§ **TASK DETAILS**
The lines to copy are those with "navbar" in them. Pull each one from the entries below.

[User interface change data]
[Start of section]

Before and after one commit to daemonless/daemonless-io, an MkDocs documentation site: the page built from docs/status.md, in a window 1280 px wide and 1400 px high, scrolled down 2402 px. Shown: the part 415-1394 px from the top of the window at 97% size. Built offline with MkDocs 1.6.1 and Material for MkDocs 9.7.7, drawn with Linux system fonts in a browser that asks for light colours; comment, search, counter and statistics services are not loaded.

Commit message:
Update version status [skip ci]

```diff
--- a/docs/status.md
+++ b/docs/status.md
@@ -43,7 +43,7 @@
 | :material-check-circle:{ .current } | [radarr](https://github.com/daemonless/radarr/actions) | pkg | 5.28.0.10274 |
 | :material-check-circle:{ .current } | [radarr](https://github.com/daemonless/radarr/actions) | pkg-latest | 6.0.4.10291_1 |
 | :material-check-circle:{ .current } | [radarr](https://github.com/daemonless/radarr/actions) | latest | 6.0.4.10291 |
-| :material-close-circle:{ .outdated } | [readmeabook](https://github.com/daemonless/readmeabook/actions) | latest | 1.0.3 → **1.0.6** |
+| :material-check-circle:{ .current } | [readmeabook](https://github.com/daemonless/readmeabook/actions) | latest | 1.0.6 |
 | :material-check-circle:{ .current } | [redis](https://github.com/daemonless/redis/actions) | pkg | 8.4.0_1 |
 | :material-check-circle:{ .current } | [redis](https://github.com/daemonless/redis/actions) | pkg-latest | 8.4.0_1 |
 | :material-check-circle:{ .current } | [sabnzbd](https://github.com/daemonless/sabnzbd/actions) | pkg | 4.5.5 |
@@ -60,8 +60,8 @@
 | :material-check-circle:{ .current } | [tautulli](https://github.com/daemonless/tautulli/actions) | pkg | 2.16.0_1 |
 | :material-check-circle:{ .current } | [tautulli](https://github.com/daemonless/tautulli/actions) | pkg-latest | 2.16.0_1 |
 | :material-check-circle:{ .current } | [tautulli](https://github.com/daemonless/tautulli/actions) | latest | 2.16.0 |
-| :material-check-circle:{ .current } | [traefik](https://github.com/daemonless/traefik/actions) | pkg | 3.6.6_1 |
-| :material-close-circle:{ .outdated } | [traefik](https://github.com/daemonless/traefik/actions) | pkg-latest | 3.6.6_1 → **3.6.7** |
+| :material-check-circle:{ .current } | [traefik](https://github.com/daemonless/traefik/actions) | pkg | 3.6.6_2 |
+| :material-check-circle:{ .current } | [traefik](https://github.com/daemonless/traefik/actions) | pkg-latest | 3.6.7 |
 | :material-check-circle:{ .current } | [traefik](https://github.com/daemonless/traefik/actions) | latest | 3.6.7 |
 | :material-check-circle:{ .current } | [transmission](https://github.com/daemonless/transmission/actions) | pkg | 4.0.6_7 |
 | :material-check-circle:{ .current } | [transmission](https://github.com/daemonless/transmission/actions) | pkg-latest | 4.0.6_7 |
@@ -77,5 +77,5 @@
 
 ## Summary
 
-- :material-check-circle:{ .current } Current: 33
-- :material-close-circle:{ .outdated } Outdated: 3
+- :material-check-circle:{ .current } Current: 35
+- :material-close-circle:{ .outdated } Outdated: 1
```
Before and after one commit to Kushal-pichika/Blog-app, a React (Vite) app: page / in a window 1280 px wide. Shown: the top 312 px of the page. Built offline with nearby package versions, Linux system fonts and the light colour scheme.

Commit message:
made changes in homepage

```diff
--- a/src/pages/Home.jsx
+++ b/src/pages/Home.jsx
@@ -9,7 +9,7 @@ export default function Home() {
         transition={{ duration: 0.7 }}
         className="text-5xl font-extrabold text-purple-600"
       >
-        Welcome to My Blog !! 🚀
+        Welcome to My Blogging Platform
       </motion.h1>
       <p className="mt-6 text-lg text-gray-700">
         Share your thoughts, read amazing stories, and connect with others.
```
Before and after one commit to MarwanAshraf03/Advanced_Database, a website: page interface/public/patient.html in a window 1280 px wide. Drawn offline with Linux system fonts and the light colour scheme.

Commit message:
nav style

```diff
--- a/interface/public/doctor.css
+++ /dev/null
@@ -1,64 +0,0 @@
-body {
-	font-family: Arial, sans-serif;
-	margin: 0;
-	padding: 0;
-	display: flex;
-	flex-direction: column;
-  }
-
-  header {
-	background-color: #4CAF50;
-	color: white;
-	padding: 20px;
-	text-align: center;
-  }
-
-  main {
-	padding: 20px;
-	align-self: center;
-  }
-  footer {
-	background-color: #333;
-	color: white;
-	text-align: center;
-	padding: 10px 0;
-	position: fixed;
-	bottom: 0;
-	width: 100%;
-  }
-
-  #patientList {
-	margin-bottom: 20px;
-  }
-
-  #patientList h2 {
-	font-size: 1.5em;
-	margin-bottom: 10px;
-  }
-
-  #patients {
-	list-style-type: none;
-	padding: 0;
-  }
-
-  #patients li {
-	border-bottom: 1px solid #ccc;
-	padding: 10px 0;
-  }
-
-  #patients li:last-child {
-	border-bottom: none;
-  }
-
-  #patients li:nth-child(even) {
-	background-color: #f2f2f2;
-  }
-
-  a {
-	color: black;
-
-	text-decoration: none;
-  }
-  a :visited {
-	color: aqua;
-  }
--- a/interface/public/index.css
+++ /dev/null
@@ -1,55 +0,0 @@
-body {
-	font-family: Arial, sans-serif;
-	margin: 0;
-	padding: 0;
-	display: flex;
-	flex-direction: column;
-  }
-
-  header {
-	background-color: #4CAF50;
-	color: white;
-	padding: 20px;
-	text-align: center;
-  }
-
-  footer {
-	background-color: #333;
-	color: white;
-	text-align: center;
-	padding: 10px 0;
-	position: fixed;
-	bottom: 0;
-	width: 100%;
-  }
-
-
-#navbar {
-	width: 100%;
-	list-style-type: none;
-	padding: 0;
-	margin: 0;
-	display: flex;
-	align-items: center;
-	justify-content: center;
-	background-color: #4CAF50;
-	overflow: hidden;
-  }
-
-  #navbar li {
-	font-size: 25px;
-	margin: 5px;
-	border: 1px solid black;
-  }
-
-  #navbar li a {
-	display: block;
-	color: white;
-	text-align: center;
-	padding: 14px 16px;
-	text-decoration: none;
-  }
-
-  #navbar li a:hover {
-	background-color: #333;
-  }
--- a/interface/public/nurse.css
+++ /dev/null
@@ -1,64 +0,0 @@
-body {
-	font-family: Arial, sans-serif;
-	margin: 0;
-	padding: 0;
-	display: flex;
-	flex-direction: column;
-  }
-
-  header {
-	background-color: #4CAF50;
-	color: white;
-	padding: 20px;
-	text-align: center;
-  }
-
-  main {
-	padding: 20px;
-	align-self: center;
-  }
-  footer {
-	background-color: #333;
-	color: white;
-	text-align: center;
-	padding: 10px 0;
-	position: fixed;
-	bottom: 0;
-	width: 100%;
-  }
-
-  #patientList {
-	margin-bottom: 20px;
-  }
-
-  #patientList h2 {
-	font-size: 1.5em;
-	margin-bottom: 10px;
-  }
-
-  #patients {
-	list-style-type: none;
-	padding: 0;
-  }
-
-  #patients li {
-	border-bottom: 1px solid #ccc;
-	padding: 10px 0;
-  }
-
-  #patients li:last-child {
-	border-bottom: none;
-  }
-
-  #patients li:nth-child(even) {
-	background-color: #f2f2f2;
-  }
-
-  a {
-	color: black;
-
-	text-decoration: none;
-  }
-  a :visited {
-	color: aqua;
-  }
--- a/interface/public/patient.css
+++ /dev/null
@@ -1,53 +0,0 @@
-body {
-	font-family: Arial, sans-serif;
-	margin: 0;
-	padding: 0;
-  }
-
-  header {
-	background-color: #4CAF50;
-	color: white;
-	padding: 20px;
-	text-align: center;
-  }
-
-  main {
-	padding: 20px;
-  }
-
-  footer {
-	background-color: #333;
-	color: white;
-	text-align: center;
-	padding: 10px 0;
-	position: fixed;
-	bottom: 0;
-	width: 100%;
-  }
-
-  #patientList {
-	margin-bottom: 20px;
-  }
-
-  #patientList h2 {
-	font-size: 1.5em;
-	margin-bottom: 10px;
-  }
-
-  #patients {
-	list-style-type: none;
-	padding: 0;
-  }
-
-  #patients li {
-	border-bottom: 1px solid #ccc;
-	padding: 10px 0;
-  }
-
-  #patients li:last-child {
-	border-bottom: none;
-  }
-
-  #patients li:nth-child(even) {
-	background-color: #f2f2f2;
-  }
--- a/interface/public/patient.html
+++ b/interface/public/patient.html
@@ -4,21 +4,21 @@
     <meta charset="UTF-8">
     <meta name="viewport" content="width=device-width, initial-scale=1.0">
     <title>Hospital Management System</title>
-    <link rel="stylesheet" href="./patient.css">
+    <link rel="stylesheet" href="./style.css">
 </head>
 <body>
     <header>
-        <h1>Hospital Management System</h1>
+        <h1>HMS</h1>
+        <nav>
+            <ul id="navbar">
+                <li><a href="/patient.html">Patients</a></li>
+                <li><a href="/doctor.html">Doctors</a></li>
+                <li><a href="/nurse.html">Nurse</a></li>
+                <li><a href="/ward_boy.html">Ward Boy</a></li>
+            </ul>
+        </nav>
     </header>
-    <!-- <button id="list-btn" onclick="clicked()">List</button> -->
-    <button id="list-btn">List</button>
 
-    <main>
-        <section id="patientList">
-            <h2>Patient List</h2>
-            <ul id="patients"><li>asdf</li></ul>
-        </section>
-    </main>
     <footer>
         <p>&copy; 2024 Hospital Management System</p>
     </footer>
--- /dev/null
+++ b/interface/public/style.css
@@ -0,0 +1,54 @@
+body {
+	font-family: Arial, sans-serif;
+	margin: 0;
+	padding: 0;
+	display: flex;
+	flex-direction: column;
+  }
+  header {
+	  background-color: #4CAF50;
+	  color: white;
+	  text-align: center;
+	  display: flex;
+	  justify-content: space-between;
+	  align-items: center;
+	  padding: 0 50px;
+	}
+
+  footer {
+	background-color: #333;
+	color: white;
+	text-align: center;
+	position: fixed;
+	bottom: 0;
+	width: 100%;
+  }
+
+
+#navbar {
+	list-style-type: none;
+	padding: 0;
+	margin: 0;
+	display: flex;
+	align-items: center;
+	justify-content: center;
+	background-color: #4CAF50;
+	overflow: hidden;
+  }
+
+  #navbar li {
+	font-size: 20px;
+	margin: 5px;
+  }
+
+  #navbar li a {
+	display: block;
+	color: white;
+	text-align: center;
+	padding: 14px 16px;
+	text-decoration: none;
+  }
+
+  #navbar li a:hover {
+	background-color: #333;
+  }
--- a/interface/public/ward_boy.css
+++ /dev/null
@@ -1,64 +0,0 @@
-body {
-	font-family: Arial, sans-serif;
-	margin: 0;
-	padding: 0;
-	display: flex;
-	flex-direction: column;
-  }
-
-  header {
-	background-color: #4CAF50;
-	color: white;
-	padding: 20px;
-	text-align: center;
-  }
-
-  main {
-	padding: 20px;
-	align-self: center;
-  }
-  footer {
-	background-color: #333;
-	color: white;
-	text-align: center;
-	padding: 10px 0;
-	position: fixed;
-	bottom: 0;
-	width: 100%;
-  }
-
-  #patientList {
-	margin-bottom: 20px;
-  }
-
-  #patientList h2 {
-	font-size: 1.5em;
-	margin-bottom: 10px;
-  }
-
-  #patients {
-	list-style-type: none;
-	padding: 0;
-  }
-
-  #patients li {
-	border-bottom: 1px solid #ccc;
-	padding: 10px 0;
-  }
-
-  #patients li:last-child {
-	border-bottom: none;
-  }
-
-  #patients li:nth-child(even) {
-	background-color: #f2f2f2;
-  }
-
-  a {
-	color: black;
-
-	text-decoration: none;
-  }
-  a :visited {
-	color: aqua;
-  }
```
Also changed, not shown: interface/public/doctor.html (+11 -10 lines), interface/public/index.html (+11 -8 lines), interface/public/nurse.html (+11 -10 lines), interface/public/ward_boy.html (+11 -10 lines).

[End of section]

§ **EXERCISE RESPONSE**
-#navbar {
-  #navbar li {
-  #navbar li a {
-  #navbar li a:hover {
+            <ul id="navbar">
+#navbar {
+  #navbar li {
+  #navbar li a {
+  #navbar li a:hover {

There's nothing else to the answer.